Agomelatine (Valdoxan) is not recognised on the Sonic PGx report and this article discusses the reasons for its exclusion.
Agomelatine is an analogue of melatonin that is sometimes prescribed in the management of depression. It is not listed on the Pharmaceutical Benefits Scheme (PBS) and is only available in Australia as a private prescription. A recent meta-analysis of randomised control trials has documented that using pharmacogenomic testing to inform the prescribing of antidepressants improves the rate of remission at 10–12 weeks.1 Hence, clinicians may be interested to know the potential significance of a pharmacogenomic result for prescribing agomelatine.
Sonic PGx panel and agomelatine

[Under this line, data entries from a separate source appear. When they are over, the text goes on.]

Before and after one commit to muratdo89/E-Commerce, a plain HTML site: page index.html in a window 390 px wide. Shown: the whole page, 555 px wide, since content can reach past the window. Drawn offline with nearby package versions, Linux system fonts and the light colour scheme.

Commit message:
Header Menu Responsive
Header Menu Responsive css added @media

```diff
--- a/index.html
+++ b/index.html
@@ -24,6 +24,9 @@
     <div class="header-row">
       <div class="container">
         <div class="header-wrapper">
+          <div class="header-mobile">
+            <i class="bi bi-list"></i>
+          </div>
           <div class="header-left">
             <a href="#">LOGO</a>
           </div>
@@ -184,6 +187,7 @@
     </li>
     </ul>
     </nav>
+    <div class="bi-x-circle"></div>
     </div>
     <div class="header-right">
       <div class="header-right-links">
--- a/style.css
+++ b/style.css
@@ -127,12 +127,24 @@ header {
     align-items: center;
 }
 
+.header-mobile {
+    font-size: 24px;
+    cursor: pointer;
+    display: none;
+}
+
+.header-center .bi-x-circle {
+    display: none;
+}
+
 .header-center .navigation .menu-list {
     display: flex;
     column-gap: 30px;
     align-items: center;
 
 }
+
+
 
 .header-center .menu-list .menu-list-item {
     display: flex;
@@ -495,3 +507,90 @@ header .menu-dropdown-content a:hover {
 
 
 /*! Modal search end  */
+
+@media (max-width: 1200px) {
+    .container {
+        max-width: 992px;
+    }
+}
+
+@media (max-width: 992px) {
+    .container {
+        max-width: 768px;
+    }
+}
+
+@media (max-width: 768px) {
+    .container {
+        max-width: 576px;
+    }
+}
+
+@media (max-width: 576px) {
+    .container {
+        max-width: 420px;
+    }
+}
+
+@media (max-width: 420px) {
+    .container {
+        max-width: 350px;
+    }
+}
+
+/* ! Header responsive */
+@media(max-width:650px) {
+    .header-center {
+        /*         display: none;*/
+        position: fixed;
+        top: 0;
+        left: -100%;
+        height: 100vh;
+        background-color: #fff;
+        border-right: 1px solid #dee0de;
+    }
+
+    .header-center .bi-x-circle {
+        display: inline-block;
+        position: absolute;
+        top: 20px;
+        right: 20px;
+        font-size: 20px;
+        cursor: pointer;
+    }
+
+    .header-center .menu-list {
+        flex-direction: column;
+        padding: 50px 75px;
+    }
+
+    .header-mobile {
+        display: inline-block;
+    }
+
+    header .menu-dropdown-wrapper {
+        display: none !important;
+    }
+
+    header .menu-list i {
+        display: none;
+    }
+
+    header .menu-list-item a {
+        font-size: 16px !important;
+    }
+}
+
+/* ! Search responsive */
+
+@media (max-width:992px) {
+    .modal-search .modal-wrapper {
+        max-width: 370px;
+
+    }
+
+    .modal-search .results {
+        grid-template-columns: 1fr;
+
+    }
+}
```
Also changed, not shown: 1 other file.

The pharmacogenomic panel provided by Sonic Genetics, Sonic PGx, does not include any reference to agomelatine. There is little evidence that pharmacogenomic test results should inform the prescribing of agomelatine or its analogue, melatonin. There are no prescribing guidelines from the Clinical Pharmacogenetics Implementation Consortium (CPIC) or the Dutch Pharmacogenetics Working Group (DPWG), two reputable expert groups whose advice underpins our interpretations. Agomelatine is largely metabolised by the CYP1A2 enzyme. Co-administration of agomelatine with potent CYP1A2 inhibitors, such as fluvoxamine and ciprofloxacin, is contraindicated, but there is no evidence that specific variants in the corresponding CYP1A2 gene have clinically significant effects on the agomelatine’s pharmacokinetics. There is weak evidence that a variant in the ABCB1 gene may modify response to agomelatine. This observation is insufficient to justify a prescribing recommendation for a specific patient. Further information is available through pharmGKB.org.
Prescribing advice for agomelatine
The Sonic PGx report does not provide guidance for prescribing agomelatine, as there is insufficient evidence to justify modifying the dose on the basis of specific variants in the genes on this panel. The choice to prescribe agomelatine, and the dose selected, should be determined on the basis of other clinical considerations, including other medications the patient is or has been taking.